What is required
What is the number of lines in the data that include the string "Survivor에서"? Give it by itself.

Record extracts
=== Section Start ===
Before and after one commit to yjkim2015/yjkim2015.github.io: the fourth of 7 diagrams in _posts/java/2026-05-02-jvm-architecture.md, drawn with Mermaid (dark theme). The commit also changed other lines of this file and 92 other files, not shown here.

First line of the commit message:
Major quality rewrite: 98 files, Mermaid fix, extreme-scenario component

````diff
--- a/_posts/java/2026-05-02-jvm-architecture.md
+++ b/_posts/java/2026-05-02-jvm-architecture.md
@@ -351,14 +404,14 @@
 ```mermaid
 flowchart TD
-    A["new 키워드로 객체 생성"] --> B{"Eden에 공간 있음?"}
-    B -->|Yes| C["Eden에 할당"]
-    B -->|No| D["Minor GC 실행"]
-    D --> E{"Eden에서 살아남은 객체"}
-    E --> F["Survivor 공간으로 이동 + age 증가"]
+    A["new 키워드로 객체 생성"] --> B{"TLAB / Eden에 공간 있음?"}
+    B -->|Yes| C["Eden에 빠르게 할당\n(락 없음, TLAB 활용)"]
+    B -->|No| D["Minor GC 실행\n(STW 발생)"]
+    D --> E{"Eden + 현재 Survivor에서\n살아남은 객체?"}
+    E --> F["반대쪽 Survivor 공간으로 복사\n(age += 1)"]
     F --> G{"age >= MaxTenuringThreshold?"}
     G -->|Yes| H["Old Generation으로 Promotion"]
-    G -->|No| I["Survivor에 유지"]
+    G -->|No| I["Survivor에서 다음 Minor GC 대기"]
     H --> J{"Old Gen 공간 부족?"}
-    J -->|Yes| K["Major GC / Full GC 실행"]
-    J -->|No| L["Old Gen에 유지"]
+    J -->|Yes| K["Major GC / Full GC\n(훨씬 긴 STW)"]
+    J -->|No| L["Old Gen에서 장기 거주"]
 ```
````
=== Section End ===
Response to the task
2